Simply stated, it is increasingly imperative for broker-dealers and investment advisory businesses, among other entities, to develop and maintain policies and procedures to ensure that their records are properly created, maintained, and produced to the appropriate agency upon request—including that employees’ communications related to their business should be made only through approved channels, and approved and monitored devices, such that those communications can be maintained and preserved for production as required by federal securities laws and regulatory authorities, and in any pending or threatened litigation.
Robinhood, “an introducing broker-dealer that provides commission-free trading to retail customers through its website and mobile applications,” recently agreed to pay a record-setting amount of $70 million — consisting of a $57 million fine and more than $12.5 million in restitution to 2,832 customers — to resolve a myriad of FINRA rule violations dating back to 2016. While the lengthy Letter of Acceptance, Waiver, and Consent No. 2020066971201 (“AWC”) reads like a final exam in a corporate compliance and securities regulation course, there are two key takeaways that merit particular emphasis. First, an overreliance on technology without sufficient safeguards or personal verification can create substantial liability.
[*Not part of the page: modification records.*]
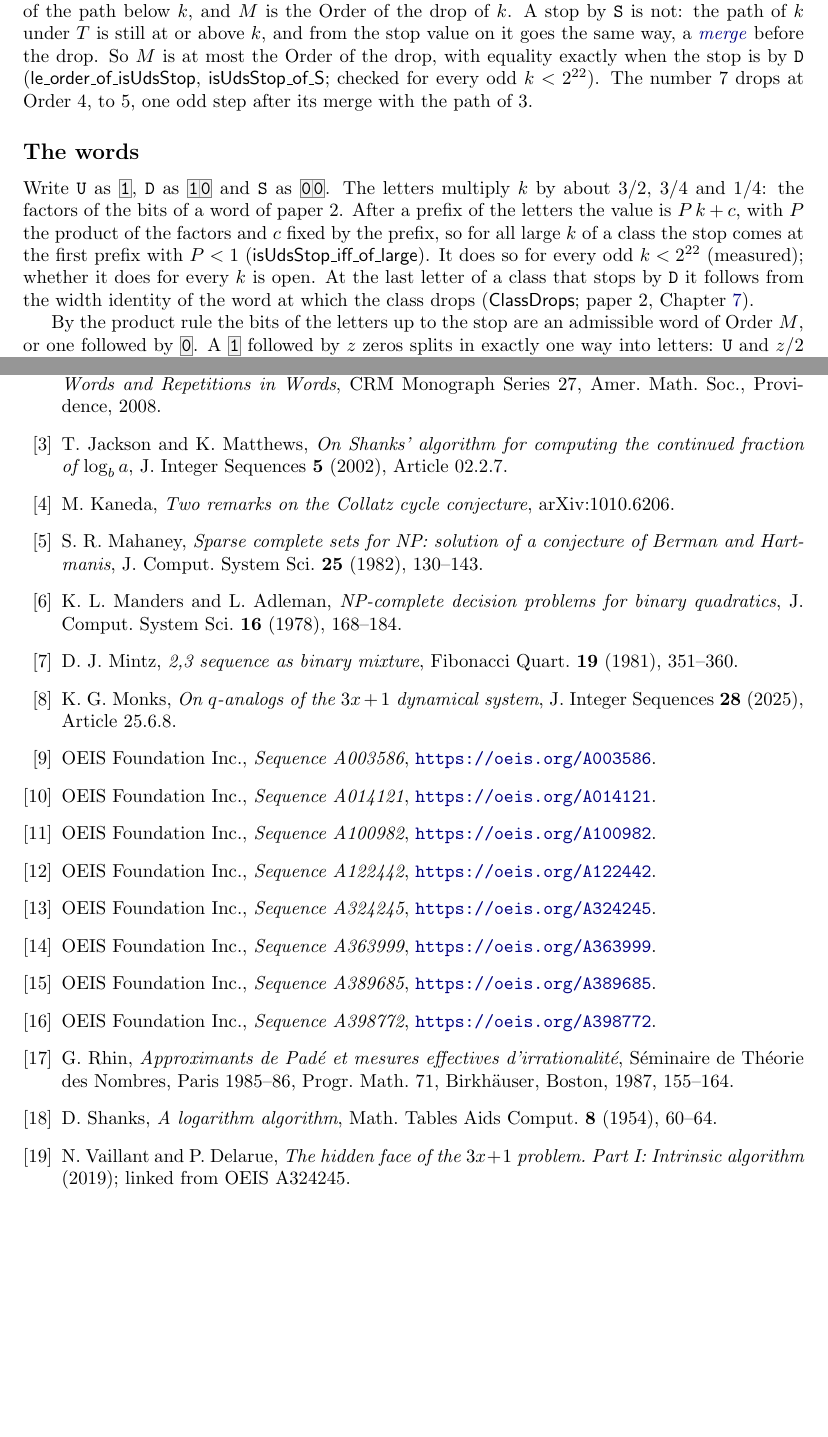
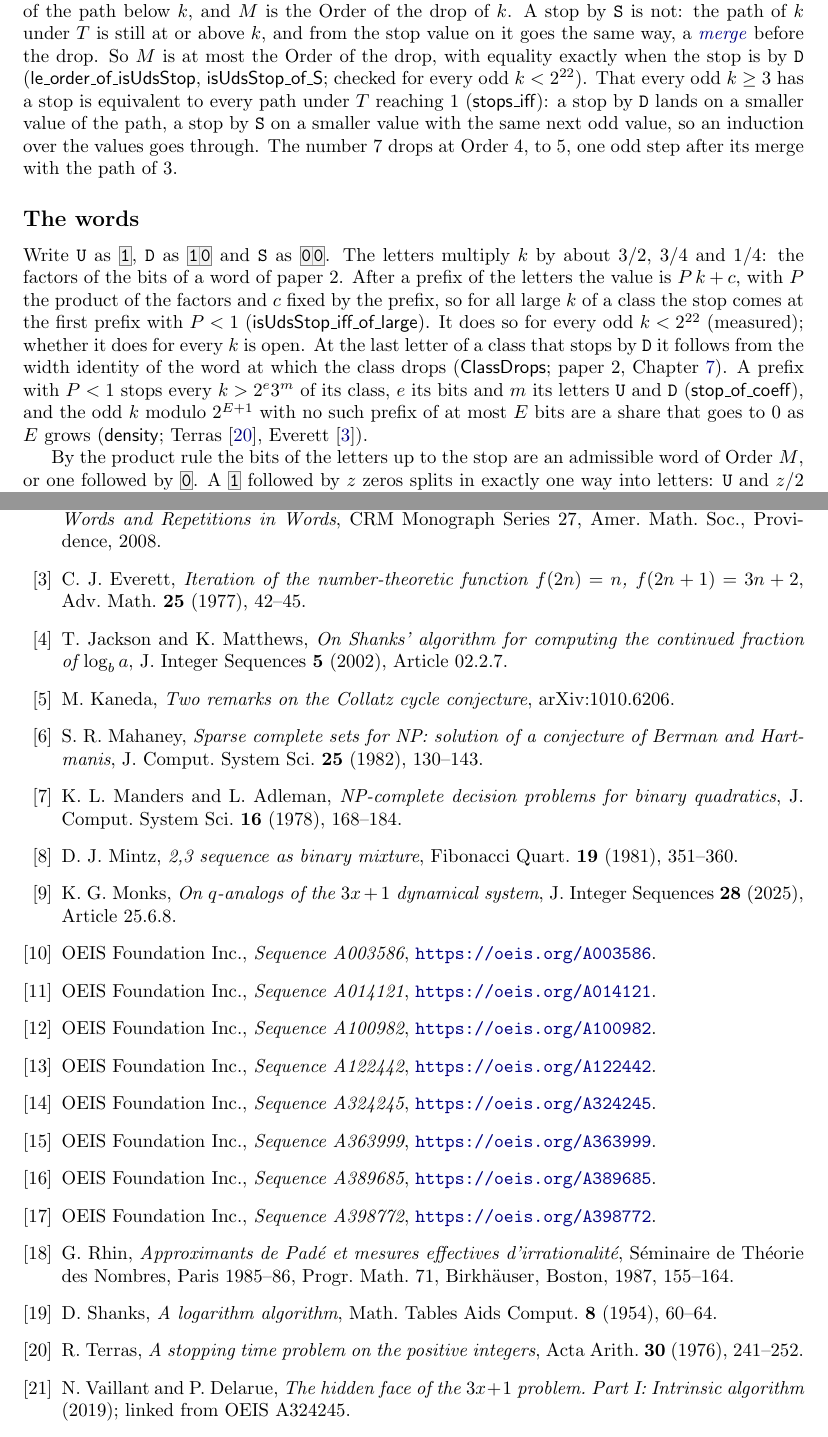
Before and after one commit to druud/Collatz-but-stop-at-the-drop, a LaTeX document (src/R_collatz_stop_at_the_drop_3.tex): two parts of pages 15 and 19 of 20 before the commit and two parts of pages 15 and 20 of 21 after it, joined at a grey line, cut so that both start at the same text, the shorter picture padded with empty space. The pictures show the PDF file R_collatz_stop_at_the_drop_3.pdf that the author committed with the source.

```diff
--- a/src/R_collatz_stop_at_the_drop_3.tex
+++ b/src/R_collatz_stop_at_the_drop_3.tex
@@ -930,7 +932,10 @@
 $k$. \termhere{merge}A stop by $\mathtt{S}$ is not: the path of $k$ under $T$ is still at or above $k$, and
 from the stop value on it goes the same way, a \keyterm{merge}{merge} before the drop. So $M$ is at most the
 Order of the drop, with equality exactly when the stop is by $\mathtt{D}$ (\lean{le\_order\_of\_isUdsStop}, \lean{isUdsStop\_of\_S}; checked
-for every odd $k < 2^{22}$). The number $7$ drops at Order~$4$, to $5$, one odd step after
+for every odd $k < 2^{22}$). That every odd $k \ge 3$ has a stop is equivalent to every
+path under $T$ reaching $1$ (\lean{stops\_iff}): a stop by $\mathtt{D}$ lands on a smaller
+value of the path, a stop by $\mathtt{S}$ on a smaller value with the same next odd value,
+so an induction over the values goes through. The number $7$ drops at Order~$4$, to $5$, one odd step after
 its merge with the path of $3$.
 
 \subsection*{The words}
@@ -942,7 +947,10 @@
 first prefix with $P < 1$ (\lean{isUdsStop\_iff\_of\_large}). It does so for every odd $k < 2^{22}$ (measured); whether
 it does for every $k$ is open. At the last letter of a class that stops by $\mathtt{D}$ it
 follows from the width identity of the word at which the class drops (\lean{ClassDrops};
-paper~2, Chapter~\ref{P2-sec:open}).
+paper~2, Chapter~\ref{P2-sec:open}). A prefix with $P < 1$ stops every $k > 2^e 3^m$ of its
+class, $e$ its bits and $m$ its letters $\mathtt{U}$ and $\mathtt{D}$ (\lean{stop\_of\_coeff}),
+and the odd $k$ modulo $2^{E+1}$ with no such prefix of at most $E$ bits are a share that goes
+to $0$ as $E$ grows (\lean{density}; Terras~\cite{Terras1976}, Everett~\cite{Everett1977}).
 
 By the product rule the bits of the letters up to the stop are an admissible word of
 Order~$M$, or one followed by \bw{0}. A \bw{1} followed by $z$ zeros splits in exactly one
@@ -1122,6 +1132,8 @@
 \bibitem{BerstelLRS2008} J.~Berstel, A.~Lauve, C.~Reutenauer and F.~V. Saliola,
   \emph{Combinatorics on Words: Christoffel Words and Repetitions in Words}, CRM Monograph
   Series~27, Amer.\ Math.\ Soc., Providence, 2008.
+\bibitem{Everett1977} C.~J. Everett, \emph{Iteration of the number-theoretic function
+  $f(2n) = n$, $f(2n+1) = 3n+2$}, Adv.\ Math.\ \textbf{25} (1977), 42--45.
 \bibitem{JacksonMatthews2002} T.~Jackson and K.~Matthews, \emph{On Shanks' algorithm for
   computing the continued fraction of $\log_b a$}, J. Integer Sequences \textbf{5} (2002),
   Article 02.2.7.
@@ -1157,6 +1169,8 @@
   Progr.\ Math.\ 71, Birkh\"auser, Boston, 1987, 155--164.
 \bibitem{Shanks1954} D.~Shanks, \emph{A logarithm algorithm}, Math.\ Tables Aids Comput.\
   \textbf{8} (1954), 60--64.
+\bibitem{Terras1976} R.~Terras, \emph{A stopping time problem on the positive
+  integers}, Acta Arith.\ \textbf{30} (1976), 241--252.
 \bibitem{VaillantDelarue2019} N.~Vaillant and P.~Delarue, \emph{The hidden face of the
   $3x+1$ problem. Part I: Intrinsic algorithm} (2019); linked from OEIS A324245.
 \bibitem{Winkler2026b} M.~Winkler, \emph{Admissible $qx+1$ sequences,
```
Also changed, not shown: CHANGES.md (+16 -0 lines), R_collatz_stop_at_the_drop_3.pdf, src/R_collatz_stop_at_the_drop_3.ind, src/R_collatz_stop_at_the_drop_3.tex (12 more changed lines).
Second, making claims about new, nontraditional products being offered directly to customers can be deceptive or misleading and in violation of FINRA Rules 3110 and 2010, if FINRA determines the communications lack sufficient disclosures.
On July 13, 2021, the SEC announced charges against Stable Road Acquisition Company (“Stable Road”), its sponsor, SRC-NI, its CEO, Brian Kabot, Stable Road’s proposed merger target Momentus Inc.(“Momentus”), and Momentus’s founder and former CEO Mikhail Kokorich (“Kokorich”) for “misleading claims about Momentus’s technology and about national security risks associated with Kokorich.” All parties except Kokorich are settling with the SEC, paying total penalties of more than $8 million, amongst other remedies. The SEC’s litigation will proceed against Kokorich in the U.S. District Court for the District of Columbia. The Complaint seeks permanent injunctions, penalties, disgorgement plus prejudgment interest, and an officer-and-director bar against Kokorich.
In the spirit of our previous Holiday film blogs, we present for your viewing pleasure (and background research) the following Independence Day films for your (re)viewing pleasure. Both deserve renewed attention in light of:
- The SEC’s recent Solar Winds-Cybersecurity-related events, regarding disclosure of material weaknesses or material cyber security risks related to the Solar Winds compromise;
- The re-opening of offices and recent announcements of certain businesses explaining employees should be back in the office or else.
We offer the following Independence Day Weekend themed film streaming recommendations that relate to each of the above and therefore count as background research.